Exercise objective ::
Each record is to be duplicated exactly, with nothing added.

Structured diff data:
○ ○ ○ ○ ○

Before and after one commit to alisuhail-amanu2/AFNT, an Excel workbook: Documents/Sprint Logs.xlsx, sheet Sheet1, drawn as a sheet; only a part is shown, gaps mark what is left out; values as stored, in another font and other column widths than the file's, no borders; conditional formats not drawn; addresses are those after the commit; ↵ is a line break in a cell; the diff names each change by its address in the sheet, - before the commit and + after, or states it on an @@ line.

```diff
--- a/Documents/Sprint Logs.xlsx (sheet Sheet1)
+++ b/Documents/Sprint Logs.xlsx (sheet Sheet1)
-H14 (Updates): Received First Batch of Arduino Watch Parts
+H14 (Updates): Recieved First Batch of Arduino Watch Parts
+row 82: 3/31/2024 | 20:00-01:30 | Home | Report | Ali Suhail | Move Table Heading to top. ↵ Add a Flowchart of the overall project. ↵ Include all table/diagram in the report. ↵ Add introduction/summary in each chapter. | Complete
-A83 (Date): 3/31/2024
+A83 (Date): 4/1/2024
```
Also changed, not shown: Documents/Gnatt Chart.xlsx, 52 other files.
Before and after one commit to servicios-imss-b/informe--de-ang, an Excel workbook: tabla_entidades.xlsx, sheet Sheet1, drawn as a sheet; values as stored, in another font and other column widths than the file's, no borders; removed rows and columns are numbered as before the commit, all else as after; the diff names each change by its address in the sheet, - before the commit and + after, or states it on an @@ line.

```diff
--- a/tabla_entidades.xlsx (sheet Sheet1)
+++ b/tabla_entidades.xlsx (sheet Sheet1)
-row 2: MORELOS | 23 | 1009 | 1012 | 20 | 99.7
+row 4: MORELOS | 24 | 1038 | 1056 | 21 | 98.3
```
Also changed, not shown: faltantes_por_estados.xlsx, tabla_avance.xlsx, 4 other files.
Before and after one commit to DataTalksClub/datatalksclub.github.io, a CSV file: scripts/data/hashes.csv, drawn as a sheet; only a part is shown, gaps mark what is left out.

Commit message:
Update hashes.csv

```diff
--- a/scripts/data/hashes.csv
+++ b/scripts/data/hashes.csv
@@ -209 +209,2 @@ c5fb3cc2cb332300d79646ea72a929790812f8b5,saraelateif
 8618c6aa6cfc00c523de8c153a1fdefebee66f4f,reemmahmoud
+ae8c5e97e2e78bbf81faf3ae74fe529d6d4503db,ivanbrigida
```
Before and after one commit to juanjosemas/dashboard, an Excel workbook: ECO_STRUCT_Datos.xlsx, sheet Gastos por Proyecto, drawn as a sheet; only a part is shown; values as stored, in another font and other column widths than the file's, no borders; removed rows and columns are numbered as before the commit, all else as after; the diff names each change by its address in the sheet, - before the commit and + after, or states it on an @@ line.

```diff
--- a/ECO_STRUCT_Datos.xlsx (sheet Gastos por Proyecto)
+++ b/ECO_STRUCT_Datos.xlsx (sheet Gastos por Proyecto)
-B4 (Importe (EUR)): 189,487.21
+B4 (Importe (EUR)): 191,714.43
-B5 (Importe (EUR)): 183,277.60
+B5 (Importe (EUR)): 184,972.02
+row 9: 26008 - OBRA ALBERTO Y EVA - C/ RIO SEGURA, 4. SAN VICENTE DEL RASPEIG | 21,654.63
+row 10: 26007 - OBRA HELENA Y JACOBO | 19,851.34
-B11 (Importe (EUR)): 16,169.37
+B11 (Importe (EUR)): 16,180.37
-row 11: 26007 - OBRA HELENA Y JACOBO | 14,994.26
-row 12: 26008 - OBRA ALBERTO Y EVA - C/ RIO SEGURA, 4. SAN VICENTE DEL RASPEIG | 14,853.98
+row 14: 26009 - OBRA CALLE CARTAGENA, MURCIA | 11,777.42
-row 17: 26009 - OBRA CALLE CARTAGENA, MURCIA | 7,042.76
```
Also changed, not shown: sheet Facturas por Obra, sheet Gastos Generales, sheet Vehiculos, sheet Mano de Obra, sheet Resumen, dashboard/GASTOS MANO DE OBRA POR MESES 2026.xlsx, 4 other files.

○ ○ ○ ○ ○

Written answer ::
Before and after one commit to alisuhail-amanu2/AFNT, an Excel workbook: Documents/Sprint Logs.xlsx, sheet Sheet1, drawn as a sheet; only a part is shown, gaps mark what is left out; values as stored, in another font and other column widths than the file's, no borders; conditional formats not drawn; addresses are those after the commit; ↵ is a line break in a cell; the diff names each change by its address in the sheet, - before the commit and + after, or states it on an @@ line.

```diff
--- a/Documents/Sprint Logs.xlsx (sheet Sheet1)
+++ b/Documents/Sprint Logs.xlsx (sheet Sheet1)
-H14 (Updates): Received First Batch of Arduino Watch Parts
+H14 (Updates): Recieved First Batch of Arduino Watch Parts
+row 82: 3/31/2024 | 20:00-01:30 | Home | Report | Ali Suhail | Move Table Heading to top. ↵ Add a Flowchart of the overall project. ↵ Include all table/diagram in the report. ↵ Add introduction/summary in each chapter. | Complete
-A83 (Date): 3/31/2024
+A83 (Date): 4/1/2024
```
Also changed, not shown: Documents/Gnatt Chart.xlsx, 52 other files.
Before and after one commit to servicios-imss-b/informe--de-ang, an Excel workbook: tabla_entidades.xlsx, sheet Sheet1, drawn as a sheet; values as stored, in another font and other column widths than the file's, no borders; removed rows and columns are numbered as before the commit, all else as after; the diff names each change by its address in the sheet, - before the commit and + after, or states it on an @@ line.

```diff
--- a/tabla_entidades.xlsx (sheet Sheet1)
+++ b/tabla_entidades.xlsx (sheet Sheet1)
-row 2: MORELOS | 23 | 1009 | 1012 | 20 | 99.7
+row 4: MORELOS | 24 | 1038 | 1056 | 21 | 98.3
```
Also changed, not shown: faltantes_por_estados.xlsx, tabla_avance.xlsx, 4 other files.
Before and after one commit to DataTalksClub/datatalksclub.github.io, a CSV file: scripts/data/hashes.csv, drawn as a sheet; only a part is shown, gaps mark what is left out.

Commit message:
Update hashes.csv

```diff
--- a/scripts/data/hashes.csv
+++ b/scripts/data/hashes.csv
@@ -209 +209,2 @@ c5fb3cc2cb332300d79646ea72a929790812f8b5,saraelateif
 8618c6aa6cfc00c523de8c153a1fdefebee66f4f,reemmahmoud
+ae8c5e97e2e78bbf81faf3ae74fe529d6d4503db,ivanbrigida
```
Before and after one commit to juanjosemas/dashboard, an Excel workbook: ECO_STRUCT_Datos.xlsx, sheet Gastos por Proyecto, drawn as a sheet; only a part is shown; values as stored, in another font and other column widths than the file's, no borders; removed rows and columns are numbered as before the commit, all else as after; the diff names each change by its address in the sheet, - before the commit and + after, or states it on an @@ line.

```diff
--- a/ECO_STRUCT_Datos.xlsx (sheet Gastos por Proyecto)
+++ b/ECO_STRUCT_Datos.xlsx (sheet Gastos por Proyecto)
-B4 (Importe (EUR)): 189,487.21
+B4 (Importe (EUR)): 191,714.43
-B5 (Importe (EUR)): 183,277.60
+B5 (Importe (EUR)): 184,972.02
+row 9: 26008 - OBRA ALBERTO Y EVA - C/ RIO SEGURA, 4. SAN VICENTE DEL RASPEIG | 21,654.63
+row 10: 26007 - OBRA HELENA Y JACOBO | 19,851.34
-B11 (Importe (EUR)): 16,169.37
+B11 (Importe (EUR)): 16,180.37
-row 11: 26007 - OBRA HELENA Y JACOBO | 14,994.26
-row 12: 26008 - OBRA ALBERTO Y EVA - C/ RIO SEGURA, 4. SAN VICENTE DEL RASPEIG | 14,853.98
+row 14: 26009 - OBRA CALLE CARTAGENA, MURCIA | 11,777.42
-row 17: 26009 - OBRA CALLE CARTAGENA, MURCIA | 7,042.76
```
Also changed, not shown: sheet Facturas por Obra, sheet Gastos Generales, sheet Vehiculos, sheet Mano de Obra, sheet Resumen, dashboard/GASTOS MANO DE OBRA POR MESES 2026.xlsx, 4 other files.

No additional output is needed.